Publication Date


Journal Title

National Science Review

Volume Number


Issue Number


First Page


Last Page



Publisher PDF: the final published version of the article, with professional formatting and typesetting

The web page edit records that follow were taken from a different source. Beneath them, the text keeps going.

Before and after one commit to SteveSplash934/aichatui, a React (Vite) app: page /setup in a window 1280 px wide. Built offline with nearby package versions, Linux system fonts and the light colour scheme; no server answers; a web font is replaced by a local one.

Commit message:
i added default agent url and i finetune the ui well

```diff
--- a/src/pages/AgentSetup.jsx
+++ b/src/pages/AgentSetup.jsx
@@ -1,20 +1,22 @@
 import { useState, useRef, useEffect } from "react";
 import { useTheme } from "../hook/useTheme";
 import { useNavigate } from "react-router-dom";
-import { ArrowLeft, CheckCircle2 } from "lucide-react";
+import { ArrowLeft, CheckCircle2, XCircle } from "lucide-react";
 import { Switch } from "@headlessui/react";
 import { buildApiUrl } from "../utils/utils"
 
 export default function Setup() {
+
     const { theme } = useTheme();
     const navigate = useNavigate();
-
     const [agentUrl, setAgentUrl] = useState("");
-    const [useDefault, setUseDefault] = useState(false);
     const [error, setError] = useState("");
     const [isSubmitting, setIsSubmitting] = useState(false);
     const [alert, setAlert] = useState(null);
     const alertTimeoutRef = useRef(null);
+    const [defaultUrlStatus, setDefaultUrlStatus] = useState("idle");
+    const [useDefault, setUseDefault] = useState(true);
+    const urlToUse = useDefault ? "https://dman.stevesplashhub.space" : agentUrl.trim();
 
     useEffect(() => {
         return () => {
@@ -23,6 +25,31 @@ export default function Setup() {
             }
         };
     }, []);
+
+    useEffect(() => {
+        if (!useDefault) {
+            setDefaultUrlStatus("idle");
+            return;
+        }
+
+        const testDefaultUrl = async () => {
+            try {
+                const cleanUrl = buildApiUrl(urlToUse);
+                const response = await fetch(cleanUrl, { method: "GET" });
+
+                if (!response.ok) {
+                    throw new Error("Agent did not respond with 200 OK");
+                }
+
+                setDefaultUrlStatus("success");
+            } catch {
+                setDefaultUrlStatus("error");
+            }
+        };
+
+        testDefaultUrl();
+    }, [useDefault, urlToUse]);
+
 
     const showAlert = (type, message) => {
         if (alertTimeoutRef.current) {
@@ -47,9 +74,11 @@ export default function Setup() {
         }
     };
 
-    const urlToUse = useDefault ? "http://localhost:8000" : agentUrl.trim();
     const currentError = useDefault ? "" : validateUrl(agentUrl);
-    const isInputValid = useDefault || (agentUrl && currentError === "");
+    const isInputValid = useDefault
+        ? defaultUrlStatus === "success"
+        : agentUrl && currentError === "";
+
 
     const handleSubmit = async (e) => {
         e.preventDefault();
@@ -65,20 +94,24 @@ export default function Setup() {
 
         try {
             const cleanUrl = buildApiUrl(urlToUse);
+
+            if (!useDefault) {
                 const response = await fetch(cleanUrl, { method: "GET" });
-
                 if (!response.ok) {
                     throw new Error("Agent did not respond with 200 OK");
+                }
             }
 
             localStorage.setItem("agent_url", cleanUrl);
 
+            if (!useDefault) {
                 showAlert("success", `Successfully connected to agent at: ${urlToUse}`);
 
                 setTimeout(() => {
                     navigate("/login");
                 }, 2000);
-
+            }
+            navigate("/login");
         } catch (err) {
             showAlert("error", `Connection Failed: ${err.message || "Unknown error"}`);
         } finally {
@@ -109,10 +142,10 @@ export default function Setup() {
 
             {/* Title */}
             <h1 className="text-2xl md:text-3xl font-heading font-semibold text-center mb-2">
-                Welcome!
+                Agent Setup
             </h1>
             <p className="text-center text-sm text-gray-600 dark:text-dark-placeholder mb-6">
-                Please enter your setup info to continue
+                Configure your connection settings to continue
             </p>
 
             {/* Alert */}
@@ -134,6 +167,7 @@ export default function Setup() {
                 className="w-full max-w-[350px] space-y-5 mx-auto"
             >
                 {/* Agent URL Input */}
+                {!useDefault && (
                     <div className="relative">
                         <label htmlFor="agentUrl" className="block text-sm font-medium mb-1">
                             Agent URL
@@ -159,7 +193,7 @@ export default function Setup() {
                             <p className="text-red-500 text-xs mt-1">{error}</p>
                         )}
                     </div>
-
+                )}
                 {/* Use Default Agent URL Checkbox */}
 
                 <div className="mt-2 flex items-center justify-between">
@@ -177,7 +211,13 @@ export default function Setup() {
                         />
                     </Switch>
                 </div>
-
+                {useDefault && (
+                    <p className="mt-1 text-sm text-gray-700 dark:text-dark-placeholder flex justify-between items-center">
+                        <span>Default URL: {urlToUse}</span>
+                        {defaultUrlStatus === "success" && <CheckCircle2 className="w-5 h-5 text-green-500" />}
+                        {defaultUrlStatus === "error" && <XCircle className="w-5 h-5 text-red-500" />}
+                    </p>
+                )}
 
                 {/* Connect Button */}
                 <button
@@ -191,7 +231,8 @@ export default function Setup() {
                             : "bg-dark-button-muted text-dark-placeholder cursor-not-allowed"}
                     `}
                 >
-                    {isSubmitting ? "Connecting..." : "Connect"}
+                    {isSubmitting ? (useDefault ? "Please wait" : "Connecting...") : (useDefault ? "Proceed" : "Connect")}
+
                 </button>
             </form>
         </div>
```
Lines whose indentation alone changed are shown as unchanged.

The impact of the Tibetan Plateau uplift on the Asian monsoons and inland arid climates is an important but also controversial question in studies of paleoenvironmental change during the Cenozoic. In order to achieve a good understanding of the background for the formation of the Asian monsoons and arid environments, it is necessary to know the characteristics of the distribution of monsoon regions and arid zones in Asia before the plateau uplift. In this study, we discuss in detail the patterns of distribution of the Asian monsoon and arid regions before the plateau uplift on the basis of modeling results without topography from a global coupled atmosphere–ocean general circulation model, compare our results with previous simulation studies and available biogeological data, and review the uncertainties in the current knowledge. Based on what we know at the moment, tropical monsoon climates existed south of 20°N in South and Southeast Asia before the plateau uplift, while the East Asian monsoon was entirely absent in the extratropics. These tropical monsoons mainly resulted from the seasonal shifts of the Inter-Tropical Convergence Zone. There may have been a quasi-monsoon region in central-southern Siberia. Most of the arid regions in the Asian continent were limited to the latitudes of 20–40°N, corresponding to the range of the subtropical high pressure year-around. In the meantime, the present-day arid regions located in the relatively high latitudes in Central Asia were most likely absent before the plateau uplift. The main results from the above modeling analyses are qualitatively consistent with the available biogeological data. These results highlight the importance of the uplift of the Tibetan Plateau in the Cenozoic evolution of the Asian climate pattern of dry–wet conditions. Future studies should be focused on effects of the changes in land–sea distribution and atmospheric CO2 concentrations before and after the plateau uplift, and also on cross-comparisons between numerical simulations and geological evidence, so that a comprehensive understanding of the evolution of the Cenozoic paleoenvironments in Asia can be achieved.